(Code change snippets)
------
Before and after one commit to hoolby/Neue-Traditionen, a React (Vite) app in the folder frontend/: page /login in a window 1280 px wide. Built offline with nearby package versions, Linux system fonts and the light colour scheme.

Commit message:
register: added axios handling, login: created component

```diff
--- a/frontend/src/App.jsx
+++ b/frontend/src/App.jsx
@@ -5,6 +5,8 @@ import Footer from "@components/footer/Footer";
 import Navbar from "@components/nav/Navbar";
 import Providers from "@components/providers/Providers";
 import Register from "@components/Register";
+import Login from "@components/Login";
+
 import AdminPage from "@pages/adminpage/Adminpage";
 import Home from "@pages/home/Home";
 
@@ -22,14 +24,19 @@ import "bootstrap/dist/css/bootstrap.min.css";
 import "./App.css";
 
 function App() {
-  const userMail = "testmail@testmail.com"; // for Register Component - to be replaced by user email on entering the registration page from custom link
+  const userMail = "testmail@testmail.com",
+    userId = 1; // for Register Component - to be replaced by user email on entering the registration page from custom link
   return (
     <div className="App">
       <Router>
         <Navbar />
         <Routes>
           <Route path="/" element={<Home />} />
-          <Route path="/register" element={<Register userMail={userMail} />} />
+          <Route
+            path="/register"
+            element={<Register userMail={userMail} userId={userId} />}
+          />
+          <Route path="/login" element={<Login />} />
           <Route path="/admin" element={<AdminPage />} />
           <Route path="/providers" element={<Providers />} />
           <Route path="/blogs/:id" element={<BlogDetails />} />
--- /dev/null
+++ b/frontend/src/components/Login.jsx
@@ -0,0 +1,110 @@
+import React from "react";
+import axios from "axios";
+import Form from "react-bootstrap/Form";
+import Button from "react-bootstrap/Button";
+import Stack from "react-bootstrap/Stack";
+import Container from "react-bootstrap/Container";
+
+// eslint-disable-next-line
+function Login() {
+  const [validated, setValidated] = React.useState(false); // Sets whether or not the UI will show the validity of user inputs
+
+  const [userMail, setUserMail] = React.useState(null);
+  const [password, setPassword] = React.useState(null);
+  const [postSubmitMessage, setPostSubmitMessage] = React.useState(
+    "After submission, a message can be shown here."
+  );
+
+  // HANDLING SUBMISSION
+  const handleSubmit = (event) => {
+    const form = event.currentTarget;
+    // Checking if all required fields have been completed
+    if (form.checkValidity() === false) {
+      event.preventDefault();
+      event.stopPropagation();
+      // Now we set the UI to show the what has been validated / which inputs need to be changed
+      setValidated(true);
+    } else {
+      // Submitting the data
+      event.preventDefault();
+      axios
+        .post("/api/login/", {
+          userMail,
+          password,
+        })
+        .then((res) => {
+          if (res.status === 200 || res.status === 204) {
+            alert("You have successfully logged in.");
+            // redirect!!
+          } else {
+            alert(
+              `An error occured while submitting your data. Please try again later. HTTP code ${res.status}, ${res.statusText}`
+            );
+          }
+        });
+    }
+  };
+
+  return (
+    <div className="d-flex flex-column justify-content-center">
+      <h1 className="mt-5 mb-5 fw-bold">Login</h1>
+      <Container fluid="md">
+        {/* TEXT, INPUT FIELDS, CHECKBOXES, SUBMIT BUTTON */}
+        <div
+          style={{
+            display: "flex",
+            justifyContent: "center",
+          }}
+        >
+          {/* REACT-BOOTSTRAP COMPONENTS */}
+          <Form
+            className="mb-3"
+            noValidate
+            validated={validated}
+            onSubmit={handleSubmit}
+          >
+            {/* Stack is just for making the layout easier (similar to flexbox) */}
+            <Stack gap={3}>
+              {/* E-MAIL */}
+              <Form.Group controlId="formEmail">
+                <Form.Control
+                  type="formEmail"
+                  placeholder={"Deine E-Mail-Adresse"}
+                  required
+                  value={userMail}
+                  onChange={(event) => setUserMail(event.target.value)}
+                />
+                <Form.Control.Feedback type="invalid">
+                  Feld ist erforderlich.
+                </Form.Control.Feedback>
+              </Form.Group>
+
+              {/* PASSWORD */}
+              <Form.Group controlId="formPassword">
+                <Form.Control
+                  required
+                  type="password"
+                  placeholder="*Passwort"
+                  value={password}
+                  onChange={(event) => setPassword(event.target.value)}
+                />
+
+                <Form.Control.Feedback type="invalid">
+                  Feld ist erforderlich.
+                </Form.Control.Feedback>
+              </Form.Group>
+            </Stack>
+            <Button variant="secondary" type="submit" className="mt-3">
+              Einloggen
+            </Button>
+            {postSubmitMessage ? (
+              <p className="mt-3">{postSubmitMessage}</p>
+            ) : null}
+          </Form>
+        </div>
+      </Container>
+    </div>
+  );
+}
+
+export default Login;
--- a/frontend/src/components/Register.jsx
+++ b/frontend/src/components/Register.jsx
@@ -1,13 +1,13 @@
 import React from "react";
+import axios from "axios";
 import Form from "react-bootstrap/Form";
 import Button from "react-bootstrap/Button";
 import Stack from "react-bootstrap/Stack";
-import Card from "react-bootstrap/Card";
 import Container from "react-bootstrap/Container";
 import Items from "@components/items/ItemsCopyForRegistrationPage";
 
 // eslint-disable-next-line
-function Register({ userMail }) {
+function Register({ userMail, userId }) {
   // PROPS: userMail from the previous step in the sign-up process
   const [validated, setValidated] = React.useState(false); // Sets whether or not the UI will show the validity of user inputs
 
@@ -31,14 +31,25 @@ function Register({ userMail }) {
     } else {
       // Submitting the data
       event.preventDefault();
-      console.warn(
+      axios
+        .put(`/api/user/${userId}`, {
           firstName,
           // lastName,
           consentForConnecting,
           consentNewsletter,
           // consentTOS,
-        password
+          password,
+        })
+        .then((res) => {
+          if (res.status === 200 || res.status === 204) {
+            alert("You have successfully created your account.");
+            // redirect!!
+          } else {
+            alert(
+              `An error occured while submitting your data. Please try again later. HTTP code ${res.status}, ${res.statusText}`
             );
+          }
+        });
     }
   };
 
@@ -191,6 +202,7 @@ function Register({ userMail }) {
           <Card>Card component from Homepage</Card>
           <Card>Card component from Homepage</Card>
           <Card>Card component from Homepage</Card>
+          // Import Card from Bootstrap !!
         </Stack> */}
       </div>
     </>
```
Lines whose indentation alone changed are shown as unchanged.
------
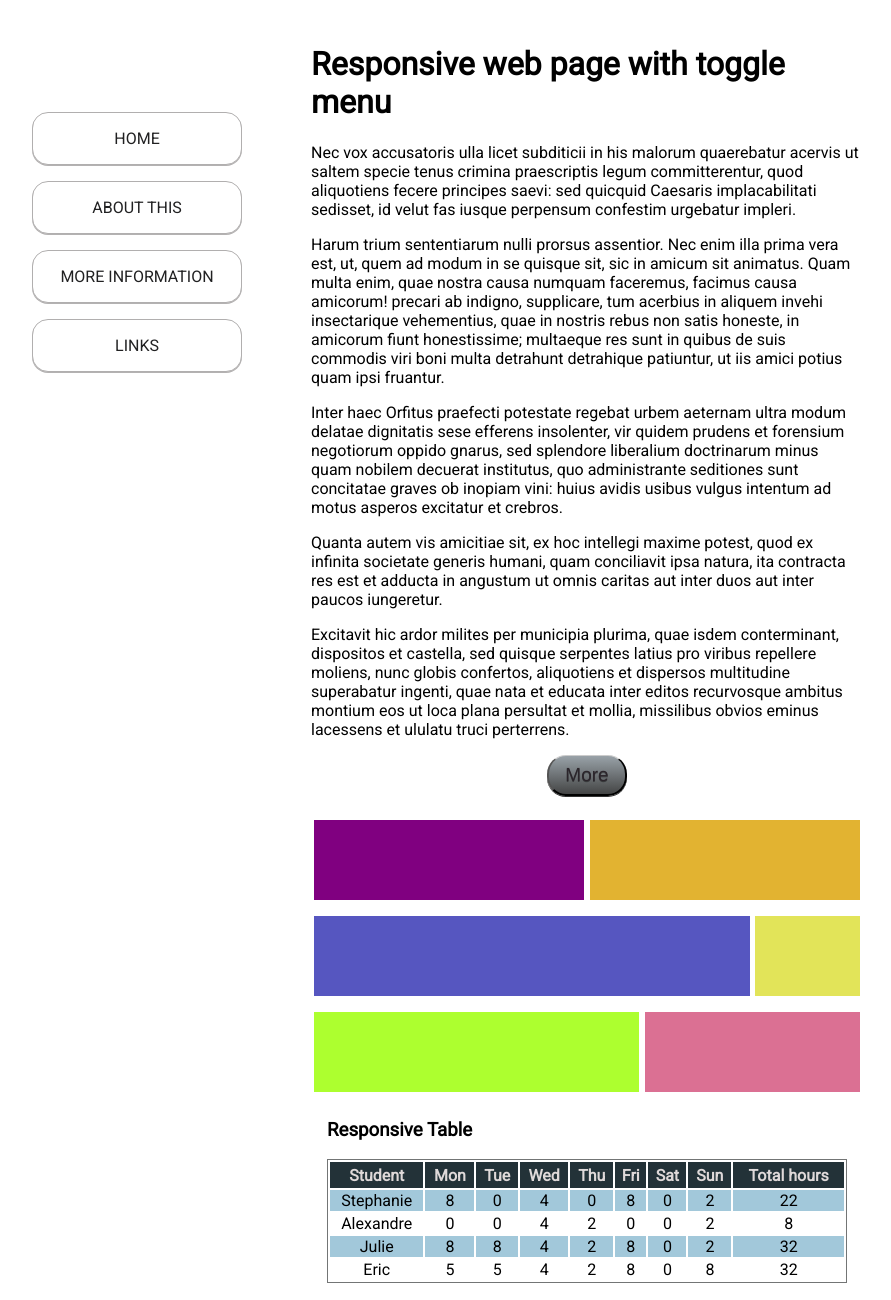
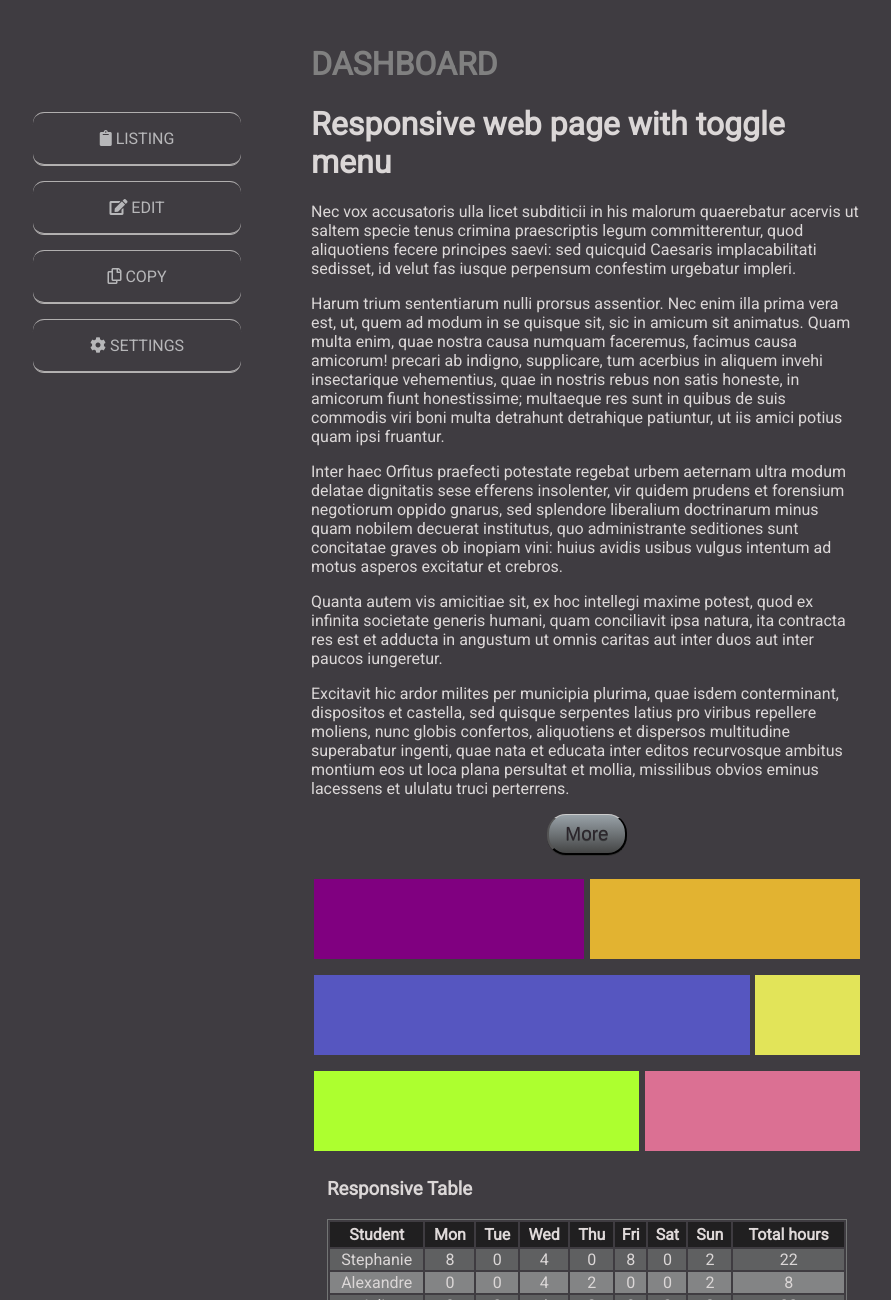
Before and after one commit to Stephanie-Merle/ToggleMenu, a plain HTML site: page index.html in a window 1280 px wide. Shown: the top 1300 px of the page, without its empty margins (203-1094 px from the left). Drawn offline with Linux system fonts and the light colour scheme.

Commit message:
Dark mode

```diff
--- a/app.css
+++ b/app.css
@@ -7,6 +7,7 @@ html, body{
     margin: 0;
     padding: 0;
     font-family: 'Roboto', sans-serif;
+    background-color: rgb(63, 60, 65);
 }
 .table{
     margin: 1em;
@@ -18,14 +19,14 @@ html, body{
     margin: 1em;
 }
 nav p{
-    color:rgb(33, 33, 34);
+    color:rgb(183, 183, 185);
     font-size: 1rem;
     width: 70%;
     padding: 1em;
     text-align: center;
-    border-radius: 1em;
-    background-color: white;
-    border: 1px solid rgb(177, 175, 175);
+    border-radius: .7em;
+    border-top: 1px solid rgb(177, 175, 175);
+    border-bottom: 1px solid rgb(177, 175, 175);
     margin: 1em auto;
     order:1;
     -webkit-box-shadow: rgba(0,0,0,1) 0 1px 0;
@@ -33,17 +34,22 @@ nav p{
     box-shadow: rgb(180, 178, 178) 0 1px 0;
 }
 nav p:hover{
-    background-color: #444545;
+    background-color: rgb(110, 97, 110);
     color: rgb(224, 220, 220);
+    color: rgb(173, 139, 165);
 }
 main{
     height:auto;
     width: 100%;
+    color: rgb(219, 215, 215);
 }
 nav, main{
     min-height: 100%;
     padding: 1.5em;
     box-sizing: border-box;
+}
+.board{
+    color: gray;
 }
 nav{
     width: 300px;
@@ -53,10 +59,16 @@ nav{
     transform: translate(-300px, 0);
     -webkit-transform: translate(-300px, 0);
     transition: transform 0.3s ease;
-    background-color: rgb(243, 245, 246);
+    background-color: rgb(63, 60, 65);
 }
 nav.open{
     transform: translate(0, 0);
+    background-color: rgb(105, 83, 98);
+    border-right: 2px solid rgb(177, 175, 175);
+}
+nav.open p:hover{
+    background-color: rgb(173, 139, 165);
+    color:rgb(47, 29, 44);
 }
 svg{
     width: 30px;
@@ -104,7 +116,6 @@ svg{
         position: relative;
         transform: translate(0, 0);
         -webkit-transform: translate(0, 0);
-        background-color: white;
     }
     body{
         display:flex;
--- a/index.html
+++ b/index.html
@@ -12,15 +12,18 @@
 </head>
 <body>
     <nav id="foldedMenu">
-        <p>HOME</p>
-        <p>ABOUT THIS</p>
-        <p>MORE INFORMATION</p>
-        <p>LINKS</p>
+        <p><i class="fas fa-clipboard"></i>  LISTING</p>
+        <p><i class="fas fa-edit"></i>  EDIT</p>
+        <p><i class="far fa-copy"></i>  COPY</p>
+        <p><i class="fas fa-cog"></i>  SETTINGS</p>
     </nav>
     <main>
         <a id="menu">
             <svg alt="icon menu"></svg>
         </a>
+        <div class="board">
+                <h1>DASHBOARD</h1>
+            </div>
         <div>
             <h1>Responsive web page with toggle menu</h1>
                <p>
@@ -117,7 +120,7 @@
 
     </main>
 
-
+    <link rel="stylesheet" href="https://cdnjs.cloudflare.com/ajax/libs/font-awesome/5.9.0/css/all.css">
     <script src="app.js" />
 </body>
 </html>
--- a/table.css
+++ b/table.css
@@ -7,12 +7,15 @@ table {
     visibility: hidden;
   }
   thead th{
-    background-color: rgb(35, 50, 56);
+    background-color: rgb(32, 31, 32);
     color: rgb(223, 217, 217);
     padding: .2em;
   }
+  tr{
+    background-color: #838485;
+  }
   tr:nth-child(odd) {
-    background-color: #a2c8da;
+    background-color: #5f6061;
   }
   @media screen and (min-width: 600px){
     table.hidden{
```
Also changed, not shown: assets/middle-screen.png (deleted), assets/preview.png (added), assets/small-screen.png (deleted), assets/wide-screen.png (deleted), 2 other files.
------
ACTION ITEM: Return each line from the data where the string "inputs" can be found.

EXERCISE ANSWER:
+  const [validated, setValidated] = React.useState(false); // Sets whether or not the UI will show the validity of user inputs
+      // Now we set the UI to show the what has been validated / which inputs need to be changed
   const [validated, setValidated] = React.useState(false); // Sets whether or not the UI will show the validity of user inputs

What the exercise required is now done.